The 5,000 and 10,000 meters appeal primarily to traditionalists who gravitate to a slower pace of life generally–depending on culture, background, and often just age. With participation in marathons and half marathons dropping steadily, it has become apparent that many who joined the half-marathon surge several years ago have wearied of the time and energy required to keep long-distance-fit. They’ve consigned their half marathon to their bucket list—one and done. The satisfaction that comes from striding rhythmically along at one’s aerobic red line for mile after mile is enjoyed by only a few—a group to which you the reader probably belong—and it is only those few who can really appreciate what it takes to compete in a six-mile-long race.

Are we a fading breed? The organizers of the Diamond League seem to think so.

Olympics Reputation Sinks, Part II: Injustice in Host Cities

Is one Olympic host city the answer to the downsides of host city bidding?

The Olympics–who needs them? Chicago, Boston, and the state of Colorado said no thanks, as well as Hamburg and Budapest in Europe. Opposition to Paris 2024 and Los Angeles 2028 continue to raise questions about the overall benefit of the Games to host cities, when economic growth for private profit  is pitted against the socioeconomic good of the public at large.

For starters, the economic argument has long been controversial in itself.  In a paper in The Sport Journal, the authors concluded that “The Benefits of Bidding and Hosting the Olympic Games Are Difficult to Justify Due to the Overall Costs” (see Analysis of costs of hosting Olympics). Andrew Zimbalist’s 2015 book, Circus Maximus: The Economic Gamble Behind Hosting the Olympics and the World Cup, identified the 1970s as the turning point when the payoff for gambling on Olympic hosting began to drop below break-even. Zimbalist, a sports economist, used four case studies–Barcelona, Sochi, Rio, and London–to support his thesis that the costs of modern Olympic extravaganzas outrun tangible economic benefits in most cities.  Los Angeles’s success in 1984 owed in part to the use of existing infrastructure rather than having to build all new facilities.

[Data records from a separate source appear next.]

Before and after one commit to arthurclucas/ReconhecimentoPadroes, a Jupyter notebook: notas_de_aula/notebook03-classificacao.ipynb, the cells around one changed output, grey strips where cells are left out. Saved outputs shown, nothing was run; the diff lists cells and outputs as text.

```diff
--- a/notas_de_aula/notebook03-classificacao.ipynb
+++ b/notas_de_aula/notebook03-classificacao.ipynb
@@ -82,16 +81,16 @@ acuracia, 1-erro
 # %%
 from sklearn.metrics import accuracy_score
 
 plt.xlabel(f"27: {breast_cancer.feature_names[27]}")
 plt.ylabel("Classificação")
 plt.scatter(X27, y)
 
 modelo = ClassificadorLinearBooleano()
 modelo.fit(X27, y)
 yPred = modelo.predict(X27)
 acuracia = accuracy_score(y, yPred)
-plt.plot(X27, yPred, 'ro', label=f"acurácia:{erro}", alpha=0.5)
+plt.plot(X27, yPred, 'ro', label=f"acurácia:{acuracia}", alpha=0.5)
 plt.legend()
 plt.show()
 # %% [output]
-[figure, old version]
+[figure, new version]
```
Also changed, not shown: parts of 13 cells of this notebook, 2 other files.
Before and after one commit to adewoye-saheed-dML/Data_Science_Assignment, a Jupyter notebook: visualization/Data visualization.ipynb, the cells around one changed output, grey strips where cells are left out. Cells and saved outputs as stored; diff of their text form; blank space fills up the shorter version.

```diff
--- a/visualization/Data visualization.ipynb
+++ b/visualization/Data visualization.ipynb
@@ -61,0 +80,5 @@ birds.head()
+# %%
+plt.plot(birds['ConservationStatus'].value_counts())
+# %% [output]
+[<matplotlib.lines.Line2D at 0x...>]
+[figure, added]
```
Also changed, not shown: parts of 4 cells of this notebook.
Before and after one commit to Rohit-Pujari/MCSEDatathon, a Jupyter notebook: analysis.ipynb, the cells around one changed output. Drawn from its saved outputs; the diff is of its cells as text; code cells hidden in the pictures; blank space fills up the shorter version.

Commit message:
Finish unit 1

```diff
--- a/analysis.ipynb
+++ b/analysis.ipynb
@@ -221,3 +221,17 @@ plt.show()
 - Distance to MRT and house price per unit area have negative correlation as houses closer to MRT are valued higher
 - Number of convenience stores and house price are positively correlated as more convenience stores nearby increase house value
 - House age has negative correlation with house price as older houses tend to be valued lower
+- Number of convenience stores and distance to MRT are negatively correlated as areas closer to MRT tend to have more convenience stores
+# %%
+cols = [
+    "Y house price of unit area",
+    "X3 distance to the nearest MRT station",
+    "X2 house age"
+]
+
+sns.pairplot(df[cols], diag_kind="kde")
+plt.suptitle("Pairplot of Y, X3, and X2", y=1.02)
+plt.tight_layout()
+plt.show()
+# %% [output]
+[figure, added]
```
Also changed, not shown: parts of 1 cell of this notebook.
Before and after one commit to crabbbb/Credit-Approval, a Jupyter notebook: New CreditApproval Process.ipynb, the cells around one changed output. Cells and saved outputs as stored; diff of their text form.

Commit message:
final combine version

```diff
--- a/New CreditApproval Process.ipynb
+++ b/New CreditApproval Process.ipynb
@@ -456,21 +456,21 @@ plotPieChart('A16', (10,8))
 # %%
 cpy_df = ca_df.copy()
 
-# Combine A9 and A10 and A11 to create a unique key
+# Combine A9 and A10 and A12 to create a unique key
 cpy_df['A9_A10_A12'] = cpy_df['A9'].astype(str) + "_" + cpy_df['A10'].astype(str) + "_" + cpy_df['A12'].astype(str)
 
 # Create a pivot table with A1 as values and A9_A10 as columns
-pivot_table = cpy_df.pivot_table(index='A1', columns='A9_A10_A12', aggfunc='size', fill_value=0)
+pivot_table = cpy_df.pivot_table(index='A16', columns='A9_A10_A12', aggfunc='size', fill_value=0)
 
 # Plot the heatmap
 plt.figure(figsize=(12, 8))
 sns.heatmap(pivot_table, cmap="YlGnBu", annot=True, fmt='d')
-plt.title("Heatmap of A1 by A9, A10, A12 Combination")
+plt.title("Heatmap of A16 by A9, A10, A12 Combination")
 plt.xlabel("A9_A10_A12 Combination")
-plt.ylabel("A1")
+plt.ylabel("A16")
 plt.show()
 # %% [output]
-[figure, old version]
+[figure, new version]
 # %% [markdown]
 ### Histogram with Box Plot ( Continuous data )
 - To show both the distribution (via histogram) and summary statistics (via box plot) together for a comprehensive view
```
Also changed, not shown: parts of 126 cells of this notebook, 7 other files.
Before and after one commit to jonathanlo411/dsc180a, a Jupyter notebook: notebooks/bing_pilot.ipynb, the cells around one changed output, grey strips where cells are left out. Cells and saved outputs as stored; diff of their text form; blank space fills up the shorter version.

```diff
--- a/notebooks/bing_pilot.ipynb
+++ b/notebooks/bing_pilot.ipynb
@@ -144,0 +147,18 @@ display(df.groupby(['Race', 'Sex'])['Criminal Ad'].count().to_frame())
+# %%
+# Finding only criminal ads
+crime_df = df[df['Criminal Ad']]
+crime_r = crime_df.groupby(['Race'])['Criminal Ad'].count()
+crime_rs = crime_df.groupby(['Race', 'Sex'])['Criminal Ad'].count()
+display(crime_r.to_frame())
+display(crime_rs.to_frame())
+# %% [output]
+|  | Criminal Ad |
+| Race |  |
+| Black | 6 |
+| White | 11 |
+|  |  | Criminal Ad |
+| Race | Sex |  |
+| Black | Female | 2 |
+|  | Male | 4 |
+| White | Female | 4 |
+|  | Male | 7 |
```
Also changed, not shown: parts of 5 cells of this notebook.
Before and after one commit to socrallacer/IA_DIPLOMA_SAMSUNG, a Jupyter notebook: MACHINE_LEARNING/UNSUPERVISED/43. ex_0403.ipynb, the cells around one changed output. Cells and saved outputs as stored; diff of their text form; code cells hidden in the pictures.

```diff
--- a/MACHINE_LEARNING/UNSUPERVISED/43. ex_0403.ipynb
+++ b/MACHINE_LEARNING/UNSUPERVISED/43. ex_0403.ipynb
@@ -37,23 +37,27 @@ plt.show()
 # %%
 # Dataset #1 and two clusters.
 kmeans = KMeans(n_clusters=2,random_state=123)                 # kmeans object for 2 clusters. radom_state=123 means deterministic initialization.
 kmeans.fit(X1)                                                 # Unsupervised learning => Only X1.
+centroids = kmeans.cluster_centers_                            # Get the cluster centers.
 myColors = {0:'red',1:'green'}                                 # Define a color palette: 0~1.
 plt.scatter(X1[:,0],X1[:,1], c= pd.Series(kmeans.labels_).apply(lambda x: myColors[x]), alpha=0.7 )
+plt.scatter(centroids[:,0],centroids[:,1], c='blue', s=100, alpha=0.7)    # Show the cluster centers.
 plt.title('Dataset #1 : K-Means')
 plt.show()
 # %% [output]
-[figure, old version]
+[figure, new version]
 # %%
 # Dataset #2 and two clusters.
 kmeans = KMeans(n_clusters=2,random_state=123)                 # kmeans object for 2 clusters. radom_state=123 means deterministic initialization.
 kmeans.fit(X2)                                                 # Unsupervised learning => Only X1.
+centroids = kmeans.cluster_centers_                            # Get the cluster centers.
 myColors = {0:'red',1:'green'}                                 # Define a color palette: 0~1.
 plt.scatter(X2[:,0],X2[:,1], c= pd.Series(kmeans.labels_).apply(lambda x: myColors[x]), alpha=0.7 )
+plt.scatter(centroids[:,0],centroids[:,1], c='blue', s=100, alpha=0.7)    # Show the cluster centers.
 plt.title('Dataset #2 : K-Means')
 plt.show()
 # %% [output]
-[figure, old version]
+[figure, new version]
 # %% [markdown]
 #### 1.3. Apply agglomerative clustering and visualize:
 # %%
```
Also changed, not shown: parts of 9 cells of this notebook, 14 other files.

An article from the Council on Foreign Relations has a revealing graph illustrating the discrepancies between projected and final costs in eleven cities from 1996 through 2016. In most cases the final cost more than doubled the original estimate. So-called white elephants such as Beijing’s “Bird’s Nest” stadium incur maintenance costs that linger long after the initial construction – the “Bird’s Nest” costs $10 million a year to maintain and sits mostly unused. See Council on Foreign Relations addresses costs of Olympic Games.

Continue reading “Olympics Reputation Sinks, Part II: Injustice in Host Cities”

Olympics Reputation Sinks, Part I: Russian Doping Scandal

Laxity on the part of the International Olympic Committee (IOC) and the World Anti-Doping Agency (WADA) toward performance-enhancing drugs is nowhere better illustrated than in the case of state-sponsored doping by Russia. It’s a long and twisted tale going back decades, but the McLaren Report, issued in 2016, made glaringly clear the massive doping of Russian athletes in many sports, particularly at the 2014 winter Olympics in Sochi, Russia.

Last September, WADA lifted the suspension of the Russian national team, in a good-faith gesture intended to get cooperation from the Russian Anti-Doping Agency (RUSADA) to submit data and samples for WADA’s inspection. At this moment in mid-February 2019, the suspension remains lifted, despite:

  • RUSADA’s failure to provide data and samples by the December 31st date stipulated by WADA as being in compliance;
  • Now that, as of mid-January, the data and samples are finally in WADA’s possession, they have not yet been authenticated, a task expected to take months;
  • Russia has not admitted to state-sponsored doping, one of the conditions originally called for in order to put RUSADA in compliance and reinstate Russian athletes as part of a national team.

What part does the IOC play in this? Continue reading “Olympics Reputation Sinks, Part I: Russian Doping Scandal”